(Beginning of Data for review)
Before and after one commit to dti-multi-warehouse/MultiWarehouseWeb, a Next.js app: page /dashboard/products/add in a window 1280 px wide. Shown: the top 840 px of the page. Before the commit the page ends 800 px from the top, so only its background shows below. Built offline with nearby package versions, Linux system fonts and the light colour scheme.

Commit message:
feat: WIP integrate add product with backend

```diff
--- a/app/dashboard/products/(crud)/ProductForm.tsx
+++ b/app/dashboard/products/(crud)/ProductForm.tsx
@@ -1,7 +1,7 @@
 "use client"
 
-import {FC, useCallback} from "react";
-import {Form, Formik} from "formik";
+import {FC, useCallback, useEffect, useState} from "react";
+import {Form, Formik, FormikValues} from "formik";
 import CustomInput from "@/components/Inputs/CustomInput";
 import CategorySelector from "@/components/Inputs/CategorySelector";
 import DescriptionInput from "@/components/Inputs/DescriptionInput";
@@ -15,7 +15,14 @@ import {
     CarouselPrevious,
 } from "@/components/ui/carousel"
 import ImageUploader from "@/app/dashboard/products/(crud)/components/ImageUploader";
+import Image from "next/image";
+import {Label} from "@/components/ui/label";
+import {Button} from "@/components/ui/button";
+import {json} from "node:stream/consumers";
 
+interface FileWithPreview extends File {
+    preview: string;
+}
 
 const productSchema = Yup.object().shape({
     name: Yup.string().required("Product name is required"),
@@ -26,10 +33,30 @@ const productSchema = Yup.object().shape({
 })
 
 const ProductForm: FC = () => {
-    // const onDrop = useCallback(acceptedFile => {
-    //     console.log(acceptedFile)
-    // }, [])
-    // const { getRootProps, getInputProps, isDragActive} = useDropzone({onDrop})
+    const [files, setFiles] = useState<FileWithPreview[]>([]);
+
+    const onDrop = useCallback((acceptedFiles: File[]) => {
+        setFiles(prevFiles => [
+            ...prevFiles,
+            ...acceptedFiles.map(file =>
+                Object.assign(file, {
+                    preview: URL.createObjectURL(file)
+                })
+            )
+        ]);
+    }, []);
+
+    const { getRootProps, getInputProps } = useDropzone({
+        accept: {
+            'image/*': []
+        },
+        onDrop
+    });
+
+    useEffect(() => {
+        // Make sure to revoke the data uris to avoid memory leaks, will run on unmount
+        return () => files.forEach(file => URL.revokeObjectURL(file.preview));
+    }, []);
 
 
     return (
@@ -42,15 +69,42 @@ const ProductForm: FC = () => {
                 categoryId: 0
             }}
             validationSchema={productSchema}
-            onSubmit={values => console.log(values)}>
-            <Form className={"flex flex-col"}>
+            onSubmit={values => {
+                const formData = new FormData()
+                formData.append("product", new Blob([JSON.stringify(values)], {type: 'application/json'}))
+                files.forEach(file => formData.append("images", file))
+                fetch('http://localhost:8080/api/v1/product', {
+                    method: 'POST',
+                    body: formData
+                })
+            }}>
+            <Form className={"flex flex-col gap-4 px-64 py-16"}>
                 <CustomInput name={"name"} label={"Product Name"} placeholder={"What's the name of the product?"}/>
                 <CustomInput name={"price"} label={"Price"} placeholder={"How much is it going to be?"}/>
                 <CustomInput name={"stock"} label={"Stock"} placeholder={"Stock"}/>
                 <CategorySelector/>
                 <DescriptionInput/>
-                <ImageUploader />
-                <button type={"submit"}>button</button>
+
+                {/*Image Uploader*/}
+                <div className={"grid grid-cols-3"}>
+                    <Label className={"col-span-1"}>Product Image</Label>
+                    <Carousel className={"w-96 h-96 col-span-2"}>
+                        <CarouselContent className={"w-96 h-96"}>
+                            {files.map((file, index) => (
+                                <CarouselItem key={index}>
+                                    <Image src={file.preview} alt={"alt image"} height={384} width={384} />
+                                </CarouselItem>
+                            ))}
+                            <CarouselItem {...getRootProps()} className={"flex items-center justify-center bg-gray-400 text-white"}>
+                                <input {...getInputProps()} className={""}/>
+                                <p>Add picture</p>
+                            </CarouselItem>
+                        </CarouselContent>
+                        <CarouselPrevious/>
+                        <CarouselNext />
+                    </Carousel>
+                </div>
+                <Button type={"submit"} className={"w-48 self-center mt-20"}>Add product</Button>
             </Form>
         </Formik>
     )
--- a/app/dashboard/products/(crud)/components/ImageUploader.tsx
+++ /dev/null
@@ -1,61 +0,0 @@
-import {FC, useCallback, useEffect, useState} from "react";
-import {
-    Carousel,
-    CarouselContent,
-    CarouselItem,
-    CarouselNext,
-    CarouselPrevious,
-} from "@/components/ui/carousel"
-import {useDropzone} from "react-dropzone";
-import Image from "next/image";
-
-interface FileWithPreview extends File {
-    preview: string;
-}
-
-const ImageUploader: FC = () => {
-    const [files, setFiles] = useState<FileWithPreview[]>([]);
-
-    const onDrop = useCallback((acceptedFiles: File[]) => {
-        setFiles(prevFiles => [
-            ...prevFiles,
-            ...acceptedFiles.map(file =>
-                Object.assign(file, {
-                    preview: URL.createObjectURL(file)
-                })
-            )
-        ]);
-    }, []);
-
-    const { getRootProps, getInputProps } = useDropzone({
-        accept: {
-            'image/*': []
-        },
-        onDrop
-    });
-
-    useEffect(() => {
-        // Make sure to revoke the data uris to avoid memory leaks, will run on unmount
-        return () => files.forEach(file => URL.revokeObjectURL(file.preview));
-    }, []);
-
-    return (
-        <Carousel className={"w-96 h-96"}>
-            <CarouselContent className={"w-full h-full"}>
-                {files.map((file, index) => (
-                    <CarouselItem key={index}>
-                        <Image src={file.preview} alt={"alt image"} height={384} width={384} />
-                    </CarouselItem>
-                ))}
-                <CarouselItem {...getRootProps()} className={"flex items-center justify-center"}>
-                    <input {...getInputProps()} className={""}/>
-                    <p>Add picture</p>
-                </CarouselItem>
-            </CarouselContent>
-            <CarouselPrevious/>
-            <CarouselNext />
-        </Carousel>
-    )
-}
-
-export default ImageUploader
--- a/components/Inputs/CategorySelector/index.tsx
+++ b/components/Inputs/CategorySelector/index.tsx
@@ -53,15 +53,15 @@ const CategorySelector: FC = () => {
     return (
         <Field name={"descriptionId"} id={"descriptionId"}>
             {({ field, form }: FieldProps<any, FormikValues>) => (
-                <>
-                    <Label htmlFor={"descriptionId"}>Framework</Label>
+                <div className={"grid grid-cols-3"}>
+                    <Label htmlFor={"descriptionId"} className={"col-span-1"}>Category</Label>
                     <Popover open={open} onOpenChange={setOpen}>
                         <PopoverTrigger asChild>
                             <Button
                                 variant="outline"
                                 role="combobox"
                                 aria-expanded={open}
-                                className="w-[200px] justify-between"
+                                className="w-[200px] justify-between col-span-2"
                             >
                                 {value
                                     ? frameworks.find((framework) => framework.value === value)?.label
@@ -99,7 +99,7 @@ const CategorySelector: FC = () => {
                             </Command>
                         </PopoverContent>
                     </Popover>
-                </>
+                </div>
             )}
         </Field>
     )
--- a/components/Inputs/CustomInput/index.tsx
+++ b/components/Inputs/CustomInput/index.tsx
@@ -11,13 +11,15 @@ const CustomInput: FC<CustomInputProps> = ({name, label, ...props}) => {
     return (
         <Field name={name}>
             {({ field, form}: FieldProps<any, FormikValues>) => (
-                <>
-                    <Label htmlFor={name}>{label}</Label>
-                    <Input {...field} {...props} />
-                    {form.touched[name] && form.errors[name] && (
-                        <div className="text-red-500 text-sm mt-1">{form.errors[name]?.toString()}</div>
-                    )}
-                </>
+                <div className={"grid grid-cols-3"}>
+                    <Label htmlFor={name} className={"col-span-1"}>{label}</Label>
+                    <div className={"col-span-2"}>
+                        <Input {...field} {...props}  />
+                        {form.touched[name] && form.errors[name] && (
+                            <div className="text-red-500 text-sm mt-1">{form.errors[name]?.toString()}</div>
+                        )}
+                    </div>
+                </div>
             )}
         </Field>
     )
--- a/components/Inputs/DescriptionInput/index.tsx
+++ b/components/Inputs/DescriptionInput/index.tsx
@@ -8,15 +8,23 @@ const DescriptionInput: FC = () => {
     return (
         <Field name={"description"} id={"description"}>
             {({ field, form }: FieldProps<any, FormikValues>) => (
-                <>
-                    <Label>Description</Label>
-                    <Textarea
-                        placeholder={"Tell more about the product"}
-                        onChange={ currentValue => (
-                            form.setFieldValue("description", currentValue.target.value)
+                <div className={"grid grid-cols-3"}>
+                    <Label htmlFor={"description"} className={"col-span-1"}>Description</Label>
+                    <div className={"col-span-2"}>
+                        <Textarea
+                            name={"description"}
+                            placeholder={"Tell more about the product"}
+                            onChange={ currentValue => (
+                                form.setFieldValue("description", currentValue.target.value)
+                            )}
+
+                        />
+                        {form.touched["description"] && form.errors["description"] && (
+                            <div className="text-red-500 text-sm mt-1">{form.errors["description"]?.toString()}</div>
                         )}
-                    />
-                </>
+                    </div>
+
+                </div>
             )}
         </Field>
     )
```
(End of Data for review)
Your goal: All lines of the records above that contain the word "onDrop" are to be copied out.

Output for this task:
-    // const onDrop = useCallback(acceptedFile => {
-    // const { getRootProps, getInputProps, isDragActive} = useDropzone({onDrop})
+    const onDrop = useCallback((acceptedFiles: File[]) => {
+        onDrop
-    const onDrop = useCallback((acceptedFiles: File[]) => {
-        onDrop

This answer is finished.